  6. Some tables listing the small-dimensional (complex) irreducible representations of A2, B2, G2, A3 (described as D3), B3 and C3. For every representation, we give a geometric picture of all its weights with multiplicities. The dimension of the representation (sometimes explicitly given) is the sum of all weight multiplicities. Also, for every real form of the algebra being represented, we give a picture of all the restricted weights of the corresponding representation, given with multiplicities; this is just a projection of the picture of all weights onto a suitable linear subspace. (We leave out the compact form, as the restricted weights for compact groups live in a 0-dimensional space).
    At the beginning of a table, we sometimes give the lattice of all possible highest weights, colored blue or red according to whether they also belong or not to the root lattice.
    There is also an older version for B2, without the restricted weights; I'm not sure if it is of any use.
  7. A concise table allowing determination of the real, complex or quaternionic type of any irreducible representation of any simple real, non complex Lie algebra (not necessarily compact). Here is how to use this table:
    1. a representation is of complex type iff its highest weight is not invariant by the involution given in the "complex" column;
    2. otherwise, a representation is of quaternionic type iff the sum of the coordinates of its highest weight corresponding to roots that are painted in the "quaternionic" column is odd;
    3. otherwise the representation is real.
    A special note for so*(2n) when n is even: care must be taken when establishing the correspondence between nodes of the Dynkin diagram and simple roots, as this particular real form breaks the symmetry between the two "horns" of the Dn diagram. Among the two horns, the node that is painted in the last column of this table corresponds to the node that is painted in the Vogan diagram.
    For a complex Lie algebra g, any real representation is the tensor product of a representation of g and of a representation of the complex conjugate of g; hence its highest weight is given by a pair of elements of the weight lattice. The representation is of real type if these two elements are equal, of complex type otherwise.
  8. A summary table of all small-dimensional real representations of simple real Lie groups with small complex rank (namely 1, 2 or 3). All such groups are listed, grouped as follows:
    1. first by complex rank. Here by "complex rank", we really mean "rank of the complexification"; so complex groups are listed with twice the rank they should have.
    2. then by the type of the root system of their complexification.
    3. then by their Lie algebra, represented as a Vogan diagram.
    4. then all the connected linear groups with the given Lie algebra are listed.
    For every group, the weight lattice is drawn. At every node of the weight lattice, we write the real dimension of the representation with this highest weight. Numbers are written in ink for faithful representations, in pencil otherwise.
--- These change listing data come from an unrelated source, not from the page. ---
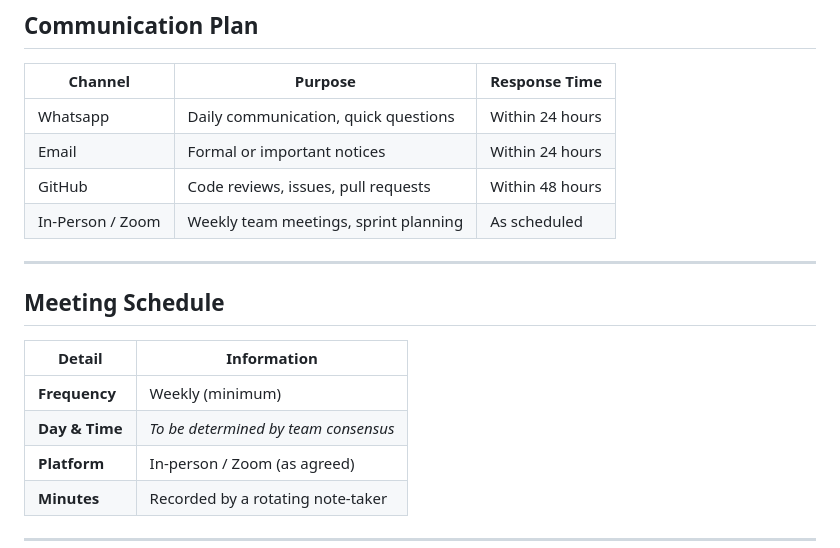
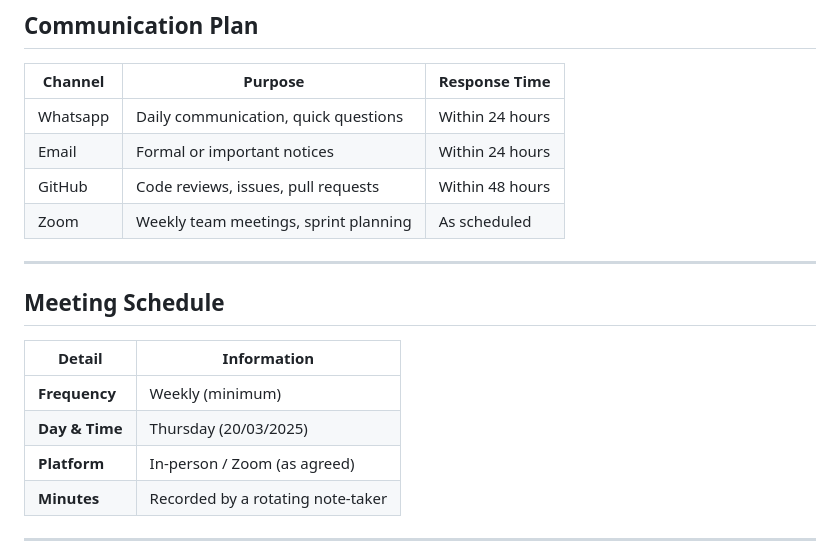
Before and after one commit to COMP1100-2026-s1/52_Richard, a Markdown page: team_values.md, the part around one of its changes. Drawn GitHub-style.

Commit message:
Reframed team_values.md

```diff
--- a/team_values.md
+++ b/team_values.md
@@ -68,10 +68,10 @@ Each team member agrees to the following obligations:
 
 | Channel              | Purpose                                      | Response Time       |
 |----------------------|----------------------------------------------|---------------------|
-| Whatsapp | Daily communication, quick questions          | Within 24 hours     |
+| Whatsapp             | Daily communication, quick questions          | Within 24 hours     |
 | Email                | Formal or important notices                   | Within 24 hours     |
 | GitHub               | Code reviews, issues, pull requests           | Within 48 hours     |
-| In-Person / Zoom     | Weekly team meetings, sprint planning         | As scheduled        |
+| Zoom                 | Weekly team meetings, sprint planning         | As scheduled        |
 
 ---
 
@@ -80,7 +80,7 @@ Each team member agrees to the following obligations:
 | Detail          | Information                            |
 |-----------------|----------------------------------------|
 | **Frequency**   | Weekly (minimum)                       |
-| **Day & Time**  | *To be determined by team consensus*   |
+| **Day & Time**  | Thursday (20/03/2025)                  |
 | **Platform**    | In-person / Zoom (as agreed)           |
 | **Minutes**     | Recorded by a rotating note-taker      |
 
```
Also changed, not shown: other parts of team_values.md (+1 -1 lines).
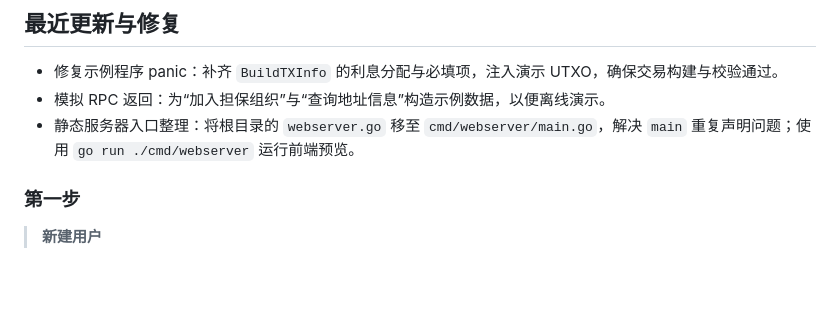
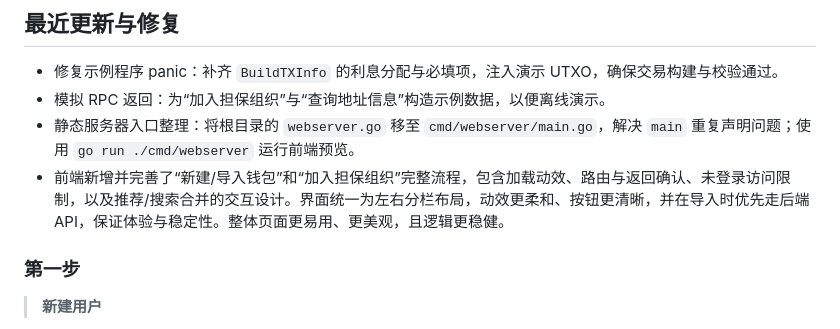
Before and after one commit to 19231224lhr/TransferAreaInterface, a Markdown page: README.md, the part around the change. Rendered like a GitHub page; blank space fills up the shorter version.

Commit message:
更新README文件

```diff
--- a/README.md
+++ b/README.md
@@ -30,6 +30,7 @@
 - 修复示例程序 panic：补齐 `BuildTXInfo` 的利息分配与必填项，注入演示 UTXO，确保交易构建与校验通过。
 - 模拟 RPC 返回：为“加入担保组织”与“查询地址信息”构造示例数据，以便离线演示。
 - 静态服务器入口整理：将根目录的 `webserver.go` 移至 `cmd/webserver/main.go`，解决 `main` 重复声明问题；使用 `go run ./cmd/webserver` 运行前端预览。
+- 前端新增并完善了“新建/导入钱包”和“加入担保组织”完整流程，包含加载动效、路由与返回确认、未登录访问限制，以及推荐/搜索合并的交互设计。界面统一为左右分栏布局，动效更柔和、按钮更清晰，并在导入时优先走后端 API，保证体验与稳定性。整体页面更易用、更美观，且逻辑更稳健。
 
 
 ### 第一步
```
They are underlined 0, 1 or 2 times to indicate that the representation is respectively of real, complex or quaternionic type. Finally, "blobs" are drawn around sets of representations having the same highest restricted weight.